** INPUT MATERIAL follows **
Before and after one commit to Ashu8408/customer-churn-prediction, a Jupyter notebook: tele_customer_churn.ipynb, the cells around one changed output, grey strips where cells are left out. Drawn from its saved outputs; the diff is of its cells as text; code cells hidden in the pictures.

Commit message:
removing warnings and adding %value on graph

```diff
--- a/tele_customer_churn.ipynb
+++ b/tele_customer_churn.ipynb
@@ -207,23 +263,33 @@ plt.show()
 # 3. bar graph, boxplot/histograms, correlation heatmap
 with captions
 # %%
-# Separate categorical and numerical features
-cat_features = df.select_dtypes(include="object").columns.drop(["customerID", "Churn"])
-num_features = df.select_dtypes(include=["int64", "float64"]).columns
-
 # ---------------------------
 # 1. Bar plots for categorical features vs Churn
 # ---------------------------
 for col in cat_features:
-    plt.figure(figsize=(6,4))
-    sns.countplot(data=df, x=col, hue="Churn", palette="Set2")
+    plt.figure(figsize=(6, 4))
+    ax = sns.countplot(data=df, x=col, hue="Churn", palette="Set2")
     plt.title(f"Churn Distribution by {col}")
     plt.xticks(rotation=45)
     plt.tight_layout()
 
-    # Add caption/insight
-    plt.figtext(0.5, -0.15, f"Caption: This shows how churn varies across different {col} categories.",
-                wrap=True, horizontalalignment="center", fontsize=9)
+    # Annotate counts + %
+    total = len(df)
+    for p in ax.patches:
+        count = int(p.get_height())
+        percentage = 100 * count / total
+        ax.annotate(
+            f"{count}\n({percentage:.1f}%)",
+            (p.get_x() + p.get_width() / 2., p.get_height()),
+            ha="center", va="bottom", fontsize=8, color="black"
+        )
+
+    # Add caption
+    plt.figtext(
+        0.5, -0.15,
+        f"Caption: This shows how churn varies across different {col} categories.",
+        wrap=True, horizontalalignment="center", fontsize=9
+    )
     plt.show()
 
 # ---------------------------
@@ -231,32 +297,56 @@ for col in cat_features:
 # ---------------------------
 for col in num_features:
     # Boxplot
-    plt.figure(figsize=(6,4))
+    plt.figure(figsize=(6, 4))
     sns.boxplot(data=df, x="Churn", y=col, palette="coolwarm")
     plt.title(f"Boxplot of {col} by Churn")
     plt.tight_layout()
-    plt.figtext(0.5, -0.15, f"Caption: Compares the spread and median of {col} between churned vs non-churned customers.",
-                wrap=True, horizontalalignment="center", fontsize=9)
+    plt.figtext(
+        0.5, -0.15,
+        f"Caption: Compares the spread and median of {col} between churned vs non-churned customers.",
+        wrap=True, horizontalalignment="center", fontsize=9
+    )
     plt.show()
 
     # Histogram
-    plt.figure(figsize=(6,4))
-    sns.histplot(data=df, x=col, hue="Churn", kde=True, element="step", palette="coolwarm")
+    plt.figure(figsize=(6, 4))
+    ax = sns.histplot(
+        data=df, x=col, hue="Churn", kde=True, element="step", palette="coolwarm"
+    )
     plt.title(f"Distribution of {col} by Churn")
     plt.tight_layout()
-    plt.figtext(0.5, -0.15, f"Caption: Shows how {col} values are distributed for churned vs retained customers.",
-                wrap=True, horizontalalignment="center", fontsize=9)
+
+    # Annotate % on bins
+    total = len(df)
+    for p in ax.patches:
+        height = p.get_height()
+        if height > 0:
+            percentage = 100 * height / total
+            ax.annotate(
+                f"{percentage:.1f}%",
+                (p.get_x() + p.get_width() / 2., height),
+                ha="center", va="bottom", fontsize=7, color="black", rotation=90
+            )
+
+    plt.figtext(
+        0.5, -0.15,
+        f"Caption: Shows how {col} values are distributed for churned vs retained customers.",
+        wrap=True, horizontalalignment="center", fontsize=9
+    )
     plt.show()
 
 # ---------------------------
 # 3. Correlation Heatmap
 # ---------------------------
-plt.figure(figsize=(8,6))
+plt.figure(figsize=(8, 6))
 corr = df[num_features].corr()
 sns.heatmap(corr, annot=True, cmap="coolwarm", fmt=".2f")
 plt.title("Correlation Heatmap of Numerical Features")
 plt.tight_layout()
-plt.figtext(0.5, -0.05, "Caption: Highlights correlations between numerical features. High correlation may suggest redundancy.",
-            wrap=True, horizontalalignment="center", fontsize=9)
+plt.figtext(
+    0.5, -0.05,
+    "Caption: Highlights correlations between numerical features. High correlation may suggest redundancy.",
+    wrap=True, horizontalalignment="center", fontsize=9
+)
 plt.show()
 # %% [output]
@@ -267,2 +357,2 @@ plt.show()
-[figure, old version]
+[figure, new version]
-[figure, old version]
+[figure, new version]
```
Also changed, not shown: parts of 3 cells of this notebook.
** End of INPUT MATERIAL **
▶ _EXERCISE DIRECTIONS_:
Start to finish, restate the records above word for word.

▶ _RESPONSE TO THE EXERCISE_:
Before and after one commit to Ashu8408/customer-churn-prediction, a Jupyter notebook: tele_customer_churn.ipynb, the cells around one changed output, grey strips where cells are left out. Drawn from its saved outputs; the diff is of its cells as text; code cells hidden in the pictures.

Commit message:
removing warnings and adding %value on graph

```diff
--- a/tele_customer_churn.ipynb
+++ b/tele_customer_churn.ipynb
@@ -207,23 +263,33 @@ plt.show()
 # 3. bar graph, boxplot/histograms, correlation heatmap
 with captions
 # %%
-# Separate categorical and numerical features
-cat_features = df.select_dtypes(include="object").columns.drop(["customerID", "Churn"])
-num_features = df.select_dtypes(include=["int64", "float64"]).columns
-
 # ---------------------------
 # 1. Bar plots for categorical features vs Churn
 # ---------------------------
 for col in cat_features:
-    plt.figure(figsize=(6,4))
-    sns.countplot(data=df, x=col, hue="Churn", palette="Set2")
+    plt.figure(figsize=(6, 4))
+    ax = sns.countplot(data=df, x=col, hue="Churn", palette="Set2")
     plt.title(f"Churn Distribution by {col}")
     plt.xticks(rotation=45)
     plt.tight_layout()
 
-    # Add caption/insight
-    plt.figtext(0.5, -0.15, f"Caption: This shows how churn varies across different {col} categories.",
-                wrap=True, horizontalalignment="center", fontsize=9)
+    # Annotate counts + %
+    total = len(df)
+    for p in ax.patches:
+        count = int(p.get_height())
+        percentage = 100 * count / total
+        ax.annotate(
+            f"{count}\n({percentage:.1f}%)",
+            (p.get_x() + p.get_width() / 2., p.get_height()),
+            ha="center", va="bottom", fontsize=8, color="black"
+        )
+
+    # Add caption
+    plt.figtext(
+        0.5, -0.15,
+        f"Caption: This shows how churn varies across different {col} categories.",
+        wrap=True, horizontalalignment="center", fontsize=9
+    )
     plt.show()
 
 # ---------------------------
@@ -231,32 +297,56 @@ for col in cat_features:
 # ---------------------------
 for col in num_features:
     # Boxplot
-    plt.figure(figsize=(6,4))
+    plt.figure(figsize=(6, 4))
     sns.boxplot(data=df, x="Churn", y=col, palette="coolwarm")
     plt.title(f"Boxplot of {col} by Churn")
     plt.tight_layout()
-    plt.figtext(0.5, -0.15, f"Caption: Compares the spread and median of {col} between churned vs non-churned customers.",
-                wrap=True, horizontalalignment="center", fontsize=9)
+    plt.figtext(
+        0.5, -0.15,
+        f"Caption: Compares the spread and median of {col} between churned vs non-churned customers.",
+        wrap=True, horizontalalignment="center", fontsize=9
+    )
     plt.show()
 
     # Histogram
-    plt.figure(figsize=(6,4))
-    sns.histplot(data=df, x=col, hue="Churn", kde=True, element="step", palette="coolwarm")
+    plt.figure(figsize=(6, 4))
+    ax = sns.histplot(
+        data=df, x=col, hue="Churn", kde=True, element="step", palette="coolwarm"
+    )
     plt.title(f"Distribution of {col} by Churn")
     plt.tight_layout()
-    plt.figtext(0.5, -0.15, f"Caption: Shows how {col} values are distributed for churned vs retained customers.",
-                wrap=True, horizontalalignment="center", fontsize=9)
+
+    # Annotate % on bins
+    total = len(df)
+    for p in ax.patches:
+        height = p.get_height()
+        if height > 0:
+            percentage = 100 * height / total
+            ax.annotate(
+                f"{percentage:.1f}%",
+                (p.get_x() + p.get_width() / 2., height),
+                ha="center", va="bottom", fontsize=7, color="black", rotation=90
+            )
+
+    plt.figtext(
+        0.5, -0.15,
+        f"Caption: Shows how {col} values are distributed for churned vs retained customers.",
+        wrap=True, horizontalalignment="center", fontsize=9
+    )
     plt.show()
 
 # ---------------------------
 # 3. Correlation Heatmap
 # ---------------------------
-plt.figure(figsize=(8,6))
+plt.figure(figsize=(8, 6))
 corr = df[num_features].corr()
 sns.heatmap(corr, annot=True, cmap="coolwarm", fmt=".2f")
 plt.title("Correlation Heatmap of Numerical Features")
 plt.tight_layout()
-plt.figtext(0.5, -0.05, "Caption: Highlights correlations between numerical features. High correlation may suggest redundancy.",
-            wrap=True, horizontalalignment="center", fontsize=9)
+plt.figtext(
+    0.5, -0.05,
+    "Caption: Highlights correlations between numerical features. High correlation may suggest redundancy.",
+    wrap=True, horizontalalignment="center", fontsize=9
+)
 plt.show()
 # %% [output]
@@ -267,2 +357,2 @@ plt.show()
-[figure, old version]
+[figure, new version]
-[figure, old version]
+[figure, new version]
```
Also changed, not shown: parts of 3 cells of this notebook.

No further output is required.